---Robert Commanday, San Francisco Chronicle
Rite of the Black Sun, at NYC's Carngie Recital Hall
The hit of the evening was the newest work on the program, Anne LeBaron's "Rite of the Black Sun," which received its world premiere. In some respects, Miss LeBaron could hardly have failed to create a fascinating tour de force with a piece that derives its musical power from 50 percussion instruments conjuring up images of a bloody peyote ritual among Tarahumara Indians in Mexico. The score weaves an appropriately hypnotic, incantatory spell, employing its exotic sound sources with sophisticated compositional skill and a sure ear for dramatic effect.
---Peter G. Davis, The New York Times
And at Tanglewood

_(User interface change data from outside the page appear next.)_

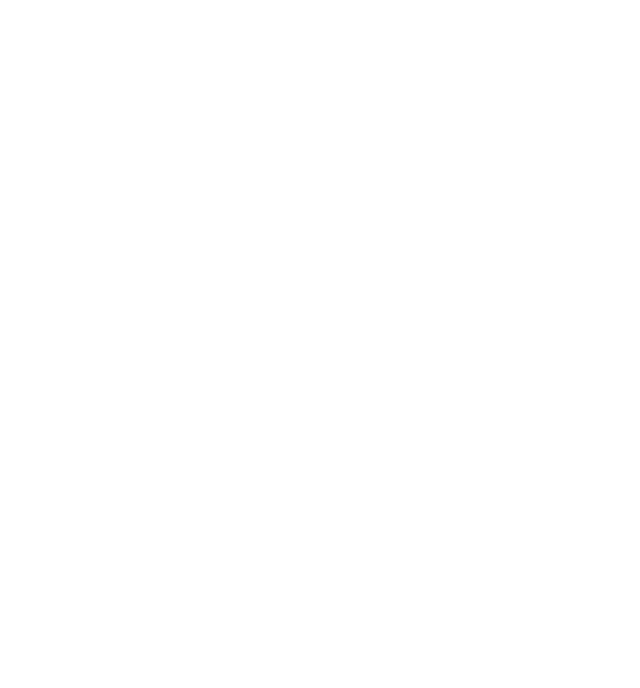
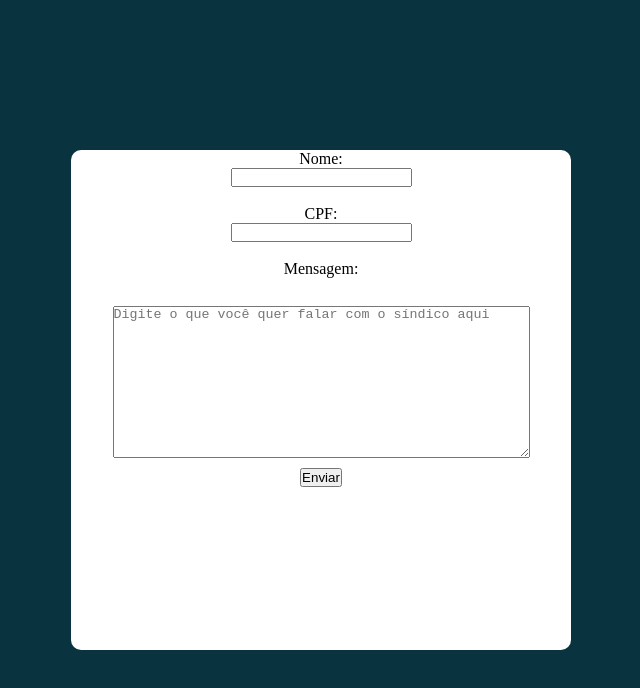
Before and after one commit to Jao42/condominio_web, a plain HTML site: page form_sindico.html in a window 1280 px wide. Shown: the whole page, without its empty margins (319-959 px from the left). Drawn offline with Linux system fonts and the light colour scheme.

Commit message:
form sindico e area de lazer

```diff
--- a/form_sindico.html
+++ b/form_sindico.html
@@ -1,12 +1,21 @@
 <!DOCTYPE html>
 <html lang="en">
 <head>
+    <link rel="stylesheet" href="style.css">
     <meta charset="UTF-8">
     <meta http-equiv="X-UA-Compatible" content="IE=edge">
     <meta name="viewport" content="width=device-width, initial-scale=1.0">
     <title>Fale com o síndico</title>
 </head>
-<body>
-
+<body class="body-info">
+    <div class="pop-up">
+    <form action="" id="sindico-form">
+        <label for="nome">Nome: </label><input type="text"><br>
+        <label for="cpf">CPF: </label><input type="text"><br>
+        <label for="mensagem">Mensagem: </label><br>
+        <textarea name="mensagem" rows="10" cols="50" placeholder="Digite o que você quer falar com o síndico aqui"></textarea>
+        <button type="submit">Enviar</button>
+    </form>
+    </div>
 </body>
 </html>
--- a/style.css
+++ b/style.css
@@ -110,3 +110,19 @@ body {
     text-align: center;
     padding: 10px;
 }
+/* sindico */
+
+#sindico-form {
+    display: flex;
+    flex-direction: column;
+    justify-content: center;
+    align-items: center;
+}
+
+#sindico-form textarea {
+    margin: 10px;
+}
+
+
+
+/* area de lazer */
```
Also changed, not shown: area_lazer.html (+15 -0 lines), imgs/piscina.jpg (added).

Far more interesting was "Rite of the Black Sun" by Anne LeBaron, which dates from 1980 and 1987, and came to the Festival already a well-traveled success and candidate for compact disc. Aside from a quartet of energetic players, who ran around their percussive hives after every conceivable gong, drum, rattle and noisemaker, "Rite" was written for seven optional dancers, not present at this concert. According to the composer, their gyrations help to clarify the structural complexities. That "Rite" works without them was surprising, but it did. One would not have guessed an easy marriage between LeBaron's severly dry erudition and Antonin Artaud's mystical palaver in the text that inspired it. Ritualistic awe and a sense of primitive might did arise from the fantastic array of instruments. The tintinnabulation almost talked.
---Tim Salvner, The Berkshire Eagle